Exercise —
All of the data should be repeated exactly; pictures are not part of the copy.
+++ Extracted material
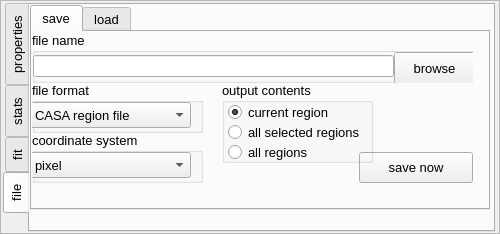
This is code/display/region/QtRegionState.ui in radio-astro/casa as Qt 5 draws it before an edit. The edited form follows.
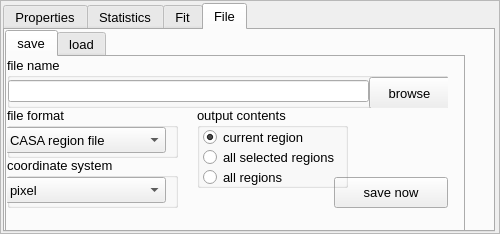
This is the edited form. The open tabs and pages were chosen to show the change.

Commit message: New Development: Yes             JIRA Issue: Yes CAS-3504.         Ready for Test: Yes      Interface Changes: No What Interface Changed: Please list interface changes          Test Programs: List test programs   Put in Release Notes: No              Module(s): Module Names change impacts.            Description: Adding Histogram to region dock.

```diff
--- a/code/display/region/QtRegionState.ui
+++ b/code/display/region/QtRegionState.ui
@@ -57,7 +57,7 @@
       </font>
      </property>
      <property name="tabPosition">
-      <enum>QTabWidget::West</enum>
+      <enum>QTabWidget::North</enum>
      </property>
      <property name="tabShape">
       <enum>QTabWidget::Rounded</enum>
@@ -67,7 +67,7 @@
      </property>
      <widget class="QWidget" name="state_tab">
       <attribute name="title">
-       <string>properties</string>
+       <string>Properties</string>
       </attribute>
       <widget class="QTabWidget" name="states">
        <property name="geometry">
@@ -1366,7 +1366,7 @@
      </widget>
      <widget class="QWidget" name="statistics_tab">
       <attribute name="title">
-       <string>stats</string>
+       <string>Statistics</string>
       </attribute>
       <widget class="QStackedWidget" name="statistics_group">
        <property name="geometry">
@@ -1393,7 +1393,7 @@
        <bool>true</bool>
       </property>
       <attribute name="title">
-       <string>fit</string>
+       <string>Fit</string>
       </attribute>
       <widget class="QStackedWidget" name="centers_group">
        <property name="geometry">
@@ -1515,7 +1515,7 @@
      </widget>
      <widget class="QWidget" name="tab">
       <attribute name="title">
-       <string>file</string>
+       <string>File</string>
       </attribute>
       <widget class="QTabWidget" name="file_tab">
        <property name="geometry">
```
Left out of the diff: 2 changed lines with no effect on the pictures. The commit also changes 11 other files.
++++++
Solution to this exercise —
This is code/display/region/QtRegionState.ui in radio-astro/casa as Qt 5 draws it before an edit. The edited form follows.
This is the edited form. The open tabs and pages were chosen to show the change.

Commit message: New Development: Yes             JIRA Issue: Yes CAS-3504.         Ready for Test: Yes      Interface Changes: No What Interface Changed: Please list interface changes          Test Programs: List test programs   Put in Release Notes: No              Module(s): Module Names change impacts.            Description: Adding Histogram to region dock.

```diff
--- a/code/display/region/QtRegionState.ui
+++ b/code/display/region/QtRegionState.ui
@@ -57,7 +57,7 @@
       </font>
      </property>
      <property name="tabPosition">
-      <enum>QTabWidget::West</enum>
+      <enum>QTabWidget::North</enum>
      </property>
      <property name="tabShape">
       <enum>QTabWidget::Rounded</enum>
@@ -67,7 +67,7 @@
      </property>
      <widget class="QWidget" name="state_tab">
       <attribute name="title">
-       <string>properties</string>
+       <string>Properties</string>
       </attribute>
       <widget class="QTabWidget" name="states">
        <property name="geometry">
@@ -1366,7 +1366,7 @@
      </widget>
      <widget class="QWidget" name="statistics_tab">
       <attribute name="title">
-       <string>stats</string>
+       <string>Statistics</string>
       </attribute>
       <widget class="QStackedWidget" name="statistics_group">
        <property name="geometry">
@@ -1393,7 +1393,7 @@
        <bool>true</bool>
       </property>
       <attribute name="title">
-       <string>fit</string>
+       <string>Fit</string>
       </attribute>
       <widget class="QStackedWidget" name="centers_group">
        <property name="geometry">
@@ -1515,7 +1515,7 @@
      </widget>
      <widget class="QWidget" name="tab">
       <attribute name="title">
-       <string>file</string>
+       <string>File</string>
       </attribute>
       <widget class="QTabWidget" name="file_tab">
        <property name="geometry">
```
Left out of the diff: 2 changed lines with no effect on the pictures. The commit also changes 11 other files.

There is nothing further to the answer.